■ WHAT IS NEEDED
A line counts if it contains the word "files" at least once. State how many such lines the records contain, giving the number alone.

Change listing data

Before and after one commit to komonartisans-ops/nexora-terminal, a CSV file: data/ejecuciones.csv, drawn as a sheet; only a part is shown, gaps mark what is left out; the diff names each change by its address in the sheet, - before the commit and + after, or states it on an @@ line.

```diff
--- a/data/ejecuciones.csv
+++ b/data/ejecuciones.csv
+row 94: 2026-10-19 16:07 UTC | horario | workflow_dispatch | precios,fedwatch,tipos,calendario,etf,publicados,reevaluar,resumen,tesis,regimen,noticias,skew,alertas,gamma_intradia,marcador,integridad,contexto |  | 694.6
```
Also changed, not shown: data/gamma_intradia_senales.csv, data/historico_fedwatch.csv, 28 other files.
* * *
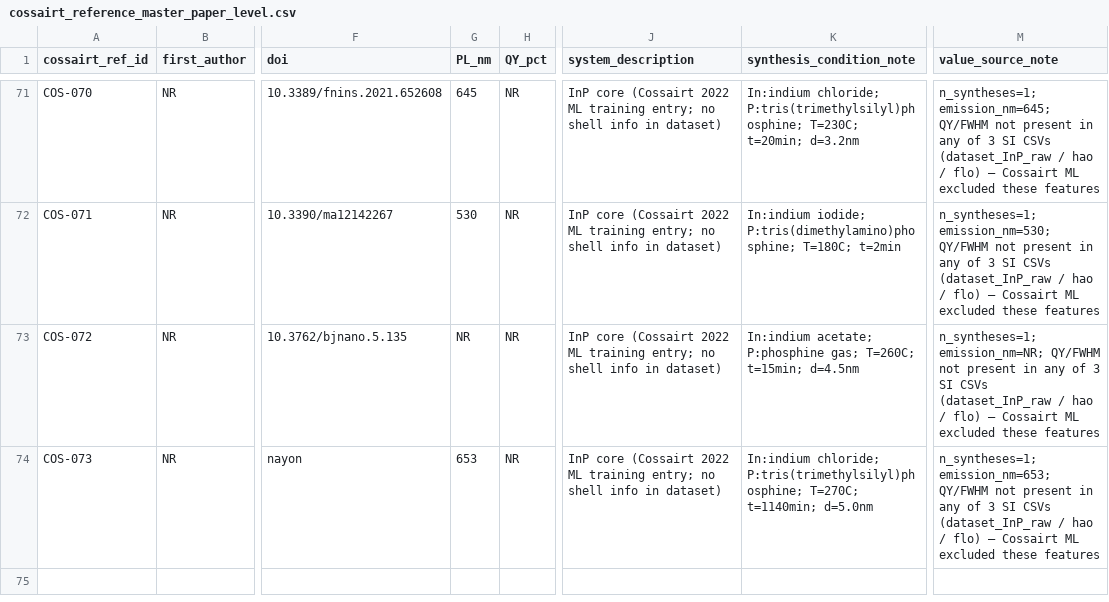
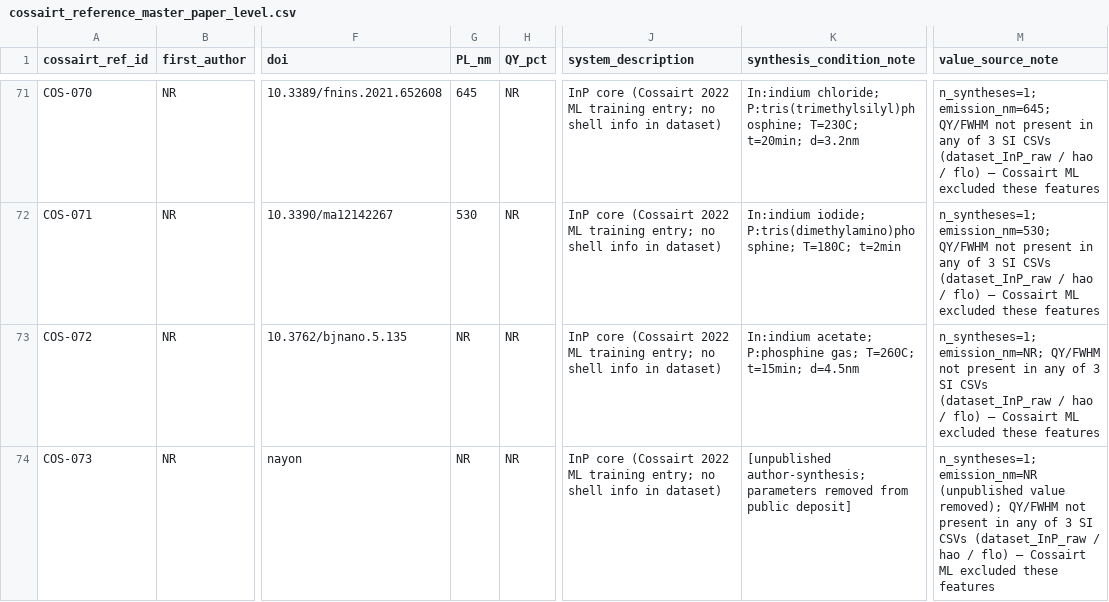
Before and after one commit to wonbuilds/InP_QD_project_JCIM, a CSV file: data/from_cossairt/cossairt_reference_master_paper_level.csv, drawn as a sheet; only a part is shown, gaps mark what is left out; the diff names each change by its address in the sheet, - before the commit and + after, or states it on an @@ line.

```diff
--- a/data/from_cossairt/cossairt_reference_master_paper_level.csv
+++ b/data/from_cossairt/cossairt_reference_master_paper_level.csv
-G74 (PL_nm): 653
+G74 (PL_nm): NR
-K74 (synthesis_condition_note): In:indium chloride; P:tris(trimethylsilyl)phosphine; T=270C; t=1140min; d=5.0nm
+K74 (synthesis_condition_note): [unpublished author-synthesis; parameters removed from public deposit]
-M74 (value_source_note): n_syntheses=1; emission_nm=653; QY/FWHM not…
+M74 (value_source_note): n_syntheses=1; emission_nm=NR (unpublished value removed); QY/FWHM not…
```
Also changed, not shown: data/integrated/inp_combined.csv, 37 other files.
* * *
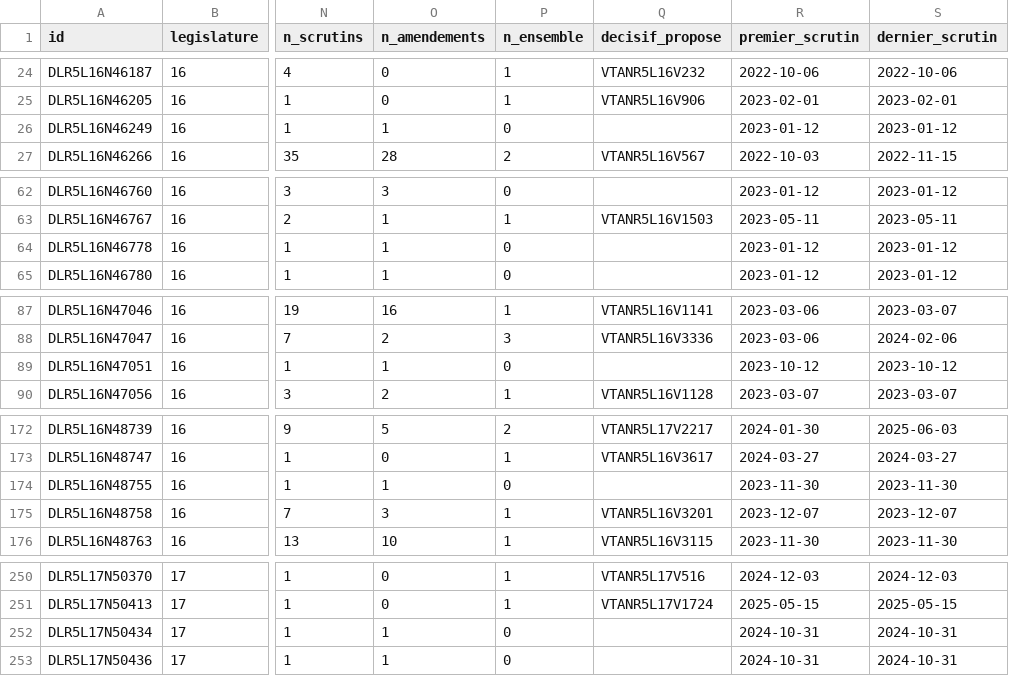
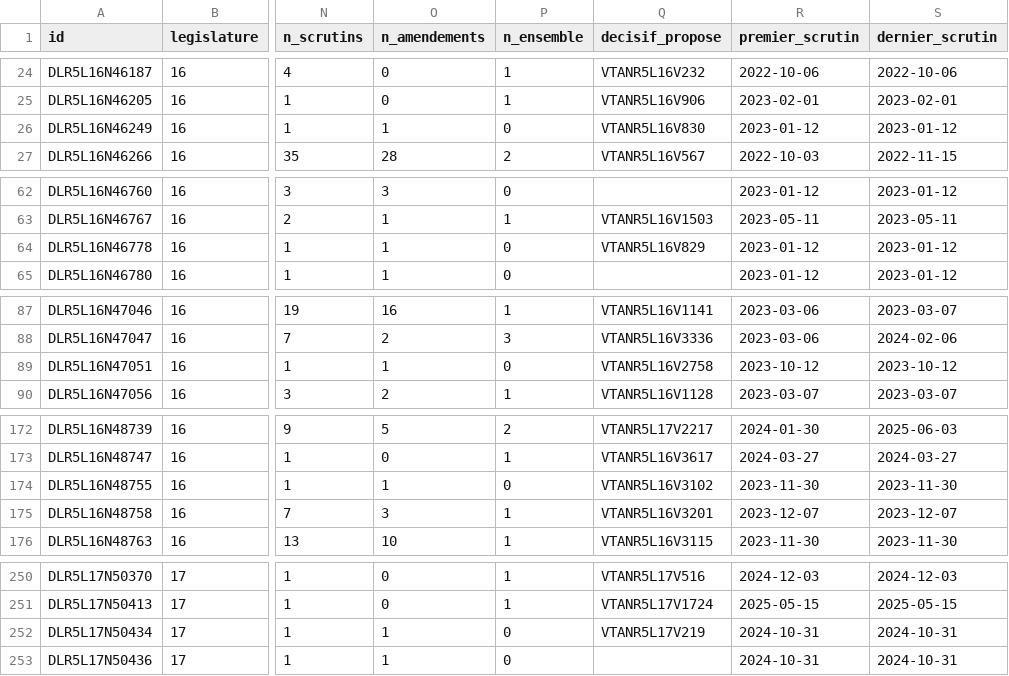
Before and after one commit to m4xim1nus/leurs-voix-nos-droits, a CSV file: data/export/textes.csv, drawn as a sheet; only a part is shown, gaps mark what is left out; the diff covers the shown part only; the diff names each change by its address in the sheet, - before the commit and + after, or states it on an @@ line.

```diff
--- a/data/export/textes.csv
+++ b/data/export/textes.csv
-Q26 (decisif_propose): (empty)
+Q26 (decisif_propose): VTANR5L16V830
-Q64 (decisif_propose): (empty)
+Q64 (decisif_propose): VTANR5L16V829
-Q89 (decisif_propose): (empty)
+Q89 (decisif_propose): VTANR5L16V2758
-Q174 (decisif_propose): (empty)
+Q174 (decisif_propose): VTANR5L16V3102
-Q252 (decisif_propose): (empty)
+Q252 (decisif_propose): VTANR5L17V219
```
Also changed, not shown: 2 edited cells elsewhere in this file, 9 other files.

■ SOLUTION TO THE PROBLEM
3